* PROBLEM DESCRIPTION: The answer must consist of every line below containing "fiber".

* INPUT MATERIAL:
——————————

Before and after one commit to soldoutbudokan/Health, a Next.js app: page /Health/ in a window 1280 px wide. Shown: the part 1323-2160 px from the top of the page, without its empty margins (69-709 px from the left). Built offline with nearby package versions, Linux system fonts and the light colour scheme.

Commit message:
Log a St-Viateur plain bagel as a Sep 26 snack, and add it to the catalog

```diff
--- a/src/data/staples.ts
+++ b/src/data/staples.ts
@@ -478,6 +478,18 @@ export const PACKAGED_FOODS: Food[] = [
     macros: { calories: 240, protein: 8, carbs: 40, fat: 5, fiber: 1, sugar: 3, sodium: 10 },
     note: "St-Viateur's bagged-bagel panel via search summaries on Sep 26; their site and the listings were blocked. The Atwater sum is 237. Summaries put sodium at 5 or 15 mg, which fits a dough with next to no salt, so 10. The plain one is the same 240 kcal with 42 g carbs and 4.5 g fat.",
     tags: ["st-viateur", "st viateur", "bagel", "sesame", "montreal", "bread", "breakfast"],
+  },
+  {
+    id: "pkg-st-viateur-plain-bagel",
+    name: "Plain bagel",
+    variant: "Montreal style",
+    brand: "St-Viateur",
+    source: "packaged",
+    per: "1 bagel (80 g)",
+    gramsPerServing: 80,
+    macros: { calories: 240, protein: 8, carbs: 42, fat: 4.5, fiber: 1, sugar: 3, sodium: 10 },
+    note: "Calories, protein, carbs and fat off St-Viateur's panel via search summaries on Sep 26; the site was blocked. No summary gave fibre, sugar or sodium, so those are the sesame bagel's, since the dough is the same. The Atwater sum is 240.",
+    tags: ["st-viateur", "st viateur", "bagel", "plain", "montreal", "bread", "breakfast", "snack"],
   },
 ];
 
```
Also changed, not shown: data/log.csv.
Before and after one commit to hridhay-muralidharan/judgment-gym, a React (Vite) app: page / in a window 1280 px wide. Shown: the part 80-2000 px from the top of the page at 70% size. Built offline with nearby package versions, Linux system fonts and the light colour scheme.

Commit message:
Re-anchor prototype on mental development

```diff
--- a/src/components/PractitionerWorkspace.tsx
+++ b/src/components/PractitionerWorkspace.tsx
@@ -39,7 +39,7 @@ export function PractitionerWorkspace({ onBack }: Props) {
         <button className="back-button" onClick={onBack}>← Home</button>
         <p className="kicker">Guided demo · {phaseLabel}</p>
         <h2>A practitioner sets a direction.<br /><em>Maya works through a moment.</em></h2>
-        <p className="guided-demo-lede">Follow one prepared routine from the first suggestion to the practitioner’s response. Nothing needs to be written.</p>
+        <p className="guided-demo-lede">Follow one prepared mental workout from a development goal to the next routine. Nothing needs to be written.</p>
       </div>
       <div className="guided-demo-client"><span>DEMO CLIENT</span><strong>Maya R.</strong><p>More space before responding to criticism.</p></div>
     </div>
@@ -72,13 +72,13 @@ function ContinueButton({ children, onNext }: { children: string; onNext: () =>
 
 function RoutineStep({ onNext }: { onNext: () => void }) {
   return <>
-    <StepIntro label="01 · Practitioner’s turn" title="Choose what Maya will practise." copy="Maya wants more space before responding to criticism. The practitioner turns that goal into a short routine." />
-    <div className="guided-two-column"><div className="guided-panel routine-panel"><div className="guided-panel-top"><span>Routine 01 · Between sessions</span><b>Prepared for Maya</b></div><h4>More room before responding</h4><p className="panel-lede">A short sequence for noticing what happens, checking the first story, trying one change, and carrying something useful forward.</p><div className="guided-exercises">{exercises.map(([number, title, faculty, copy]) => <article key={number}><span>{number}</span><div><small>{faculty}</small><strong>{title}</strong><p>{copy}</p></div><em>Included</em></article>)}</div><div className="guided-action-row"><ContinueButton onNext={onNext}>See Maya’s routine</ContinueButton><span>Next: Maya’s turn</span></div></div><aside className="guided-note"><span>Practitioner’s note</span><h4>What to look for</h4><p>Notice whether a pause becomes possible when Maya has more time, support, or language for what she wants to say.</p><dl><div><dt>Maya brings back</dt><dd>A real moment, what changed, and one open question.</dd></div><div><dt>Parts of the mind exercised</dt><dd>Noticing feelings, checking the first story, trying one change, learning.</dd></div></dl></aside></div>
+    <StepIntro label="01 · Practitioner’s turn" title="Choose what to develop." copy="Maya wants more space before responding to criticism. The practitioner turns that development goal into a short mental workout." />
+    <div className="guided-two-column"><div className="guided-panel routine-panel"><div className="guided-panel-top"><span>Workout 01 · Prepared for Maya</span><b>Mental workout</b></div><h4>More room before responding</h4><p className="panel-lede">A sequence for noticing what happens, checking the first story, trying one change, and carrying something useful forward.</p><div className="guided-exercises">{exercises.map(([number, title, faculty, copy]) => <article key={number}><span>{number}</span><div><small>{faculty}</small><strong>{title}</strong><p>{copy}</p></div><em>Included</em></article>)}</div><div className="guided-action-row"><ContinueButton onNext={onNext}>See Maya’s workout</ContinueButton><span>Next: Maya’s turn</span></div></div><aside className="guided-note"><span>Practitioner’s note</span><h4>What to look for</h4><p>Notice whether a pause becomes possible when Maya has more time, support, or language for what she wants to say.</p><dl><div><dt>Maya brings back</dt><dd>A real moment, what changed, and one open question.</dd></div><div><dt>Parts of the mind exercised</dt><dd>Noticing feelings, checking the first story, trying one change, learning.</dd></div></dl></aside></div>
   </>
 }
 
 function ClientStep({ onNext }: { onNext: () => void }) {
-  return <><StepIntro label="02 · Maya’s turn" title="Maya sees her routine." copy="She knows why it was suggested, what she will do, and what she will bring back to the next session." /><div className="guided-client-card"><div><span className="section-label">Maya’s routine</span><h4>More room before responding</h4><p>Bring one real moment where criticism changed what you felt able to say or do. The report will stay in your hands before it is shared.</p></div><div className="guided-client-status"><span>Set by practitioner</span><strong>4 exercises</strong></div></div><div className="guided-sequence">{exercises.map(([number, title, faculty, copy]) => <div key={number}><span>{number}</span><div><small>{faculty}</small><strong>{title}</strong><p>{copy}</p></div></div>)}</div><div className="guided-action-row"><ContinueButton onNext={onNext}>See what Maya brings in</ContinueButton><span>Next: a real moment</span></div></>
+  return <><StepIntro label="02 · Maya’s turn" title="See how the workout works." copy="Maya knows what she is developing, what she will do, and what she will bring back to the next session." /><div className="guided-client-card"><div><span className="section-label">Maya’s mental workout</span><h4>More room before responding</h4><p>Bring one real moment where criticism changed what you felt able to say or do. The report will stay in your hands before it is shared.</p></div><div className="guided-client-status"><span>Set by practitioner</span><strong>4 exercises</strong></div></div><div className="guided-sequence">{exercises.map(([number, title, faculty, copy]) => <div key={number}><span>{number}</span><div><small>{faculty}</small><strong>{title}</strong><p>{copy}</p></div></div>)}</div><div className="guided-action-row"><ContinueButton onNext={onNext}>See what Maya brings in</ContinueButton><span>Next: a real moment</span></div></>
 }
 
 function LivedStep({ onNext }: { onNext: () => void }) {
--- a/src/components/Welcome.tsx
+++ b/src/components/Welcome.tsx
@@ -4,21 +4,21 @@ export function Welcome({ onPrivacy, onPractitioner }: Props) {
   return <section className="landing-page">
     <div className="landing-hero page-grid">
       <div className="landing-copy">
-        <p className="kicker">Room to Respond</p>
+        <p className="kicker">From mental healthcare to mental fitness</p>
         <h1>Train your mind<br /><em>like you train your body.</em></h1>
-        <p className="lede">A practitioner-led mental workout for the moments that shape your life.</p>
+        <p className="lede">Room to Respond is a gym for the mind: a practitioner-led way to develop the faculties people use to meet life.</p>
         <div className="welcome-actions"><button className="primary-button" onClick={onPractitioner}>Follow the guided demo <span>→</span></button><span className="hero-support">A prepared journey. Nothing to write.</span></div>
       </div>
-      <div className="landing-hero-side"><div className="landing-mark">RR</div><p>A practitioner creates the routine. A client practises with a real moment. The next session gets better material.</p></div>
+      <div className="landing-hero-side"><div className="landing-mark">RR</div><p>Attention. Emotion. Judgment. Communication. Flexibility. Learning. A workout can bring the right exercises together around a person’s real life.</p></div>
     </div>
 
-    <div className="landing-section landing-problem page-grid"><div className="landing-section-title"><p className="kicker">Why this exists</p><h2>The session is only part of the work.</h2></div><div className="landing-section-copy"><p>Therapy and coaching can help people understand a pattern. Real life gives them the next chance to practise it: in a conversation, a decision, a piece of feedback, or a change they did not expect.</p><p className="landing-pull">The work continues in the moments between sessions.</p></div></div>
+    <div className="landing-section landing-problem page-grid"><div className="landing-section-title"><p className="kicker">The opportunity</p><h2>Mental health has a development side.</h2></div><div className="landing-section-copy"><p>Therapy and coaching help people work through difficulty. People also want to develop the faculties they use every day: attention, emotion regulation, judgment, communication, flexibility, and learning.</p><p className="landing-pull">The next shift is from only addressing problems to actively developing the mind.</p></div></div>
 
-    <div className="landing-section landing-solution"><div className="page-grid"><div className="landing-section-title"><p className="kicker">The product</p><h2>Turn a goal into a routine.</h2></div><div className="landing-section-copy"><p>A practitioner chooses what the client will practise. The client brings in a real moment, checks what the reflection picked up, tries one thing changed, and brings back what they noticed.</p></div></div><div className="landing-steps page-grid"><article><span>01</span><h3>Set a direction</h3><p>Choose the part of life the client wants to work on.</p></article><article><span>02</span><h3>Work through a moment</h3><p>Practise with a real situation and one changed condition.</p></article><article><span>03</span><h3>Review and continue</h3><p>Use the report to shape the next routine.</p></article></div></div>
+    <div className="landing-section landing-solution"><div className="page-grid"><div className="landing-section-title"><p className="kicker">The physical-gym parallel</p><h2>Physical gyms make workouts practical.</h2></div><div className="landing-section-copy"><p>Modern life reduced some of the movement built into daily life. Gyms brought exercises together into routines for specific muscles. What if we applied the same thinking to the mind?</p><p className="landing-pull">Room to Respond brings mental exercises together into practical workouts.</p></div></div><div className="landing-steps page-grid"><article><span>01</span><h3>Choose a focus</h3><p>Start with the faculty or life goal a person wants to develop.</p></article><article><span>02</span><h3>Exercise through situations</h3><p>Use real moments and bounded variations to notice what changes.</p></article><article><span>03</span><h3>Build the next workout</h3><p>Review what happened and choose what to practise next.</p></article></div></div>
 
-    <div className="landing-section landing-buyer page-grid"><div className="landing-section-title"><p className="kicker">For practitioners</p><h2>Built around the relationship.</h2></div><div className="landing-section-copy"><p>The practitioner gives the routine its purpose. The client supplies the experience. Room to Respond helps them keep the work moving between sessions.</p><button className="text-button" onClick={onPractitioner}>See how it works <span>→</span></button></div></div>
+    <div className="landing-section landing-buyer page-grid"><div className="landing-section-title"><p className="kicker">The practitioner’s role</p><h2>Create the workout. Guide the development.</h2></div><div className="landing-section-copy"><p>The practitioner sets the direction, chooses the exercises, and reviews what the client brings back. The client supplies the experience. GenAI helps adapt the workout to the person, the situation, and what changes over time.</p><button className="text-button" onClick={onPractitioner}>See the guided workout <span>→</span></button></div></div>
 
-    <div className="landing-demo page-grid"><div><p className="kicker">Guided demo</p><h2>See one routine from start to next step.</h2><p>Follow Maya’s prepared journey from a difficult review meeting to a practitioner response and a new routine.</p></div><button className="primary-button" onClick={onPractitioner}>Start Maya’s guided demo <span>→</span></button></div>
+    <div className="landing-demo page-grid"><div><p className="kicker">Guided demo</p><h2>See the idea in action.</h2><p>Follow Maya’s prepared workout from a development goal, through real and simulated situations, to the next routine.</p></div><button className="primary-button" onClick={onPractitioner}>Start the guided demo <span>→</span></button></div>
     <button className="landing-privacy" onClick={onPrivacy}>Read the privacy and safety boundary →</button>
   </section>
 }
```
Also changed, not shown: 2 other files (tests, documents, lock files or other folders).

——————————

* RESPONSE TO THIS EXERCISE:
     macros: { calories: 240, protein: 8, carbs: 40, fat: 5, fiber: 1, sugar: 3, sodium: 10 },
+    macros: { calories: 240, protein: 8, carbs: 42, fat: 4.5, fiber: 1, sugar: 3, sodium: 10 },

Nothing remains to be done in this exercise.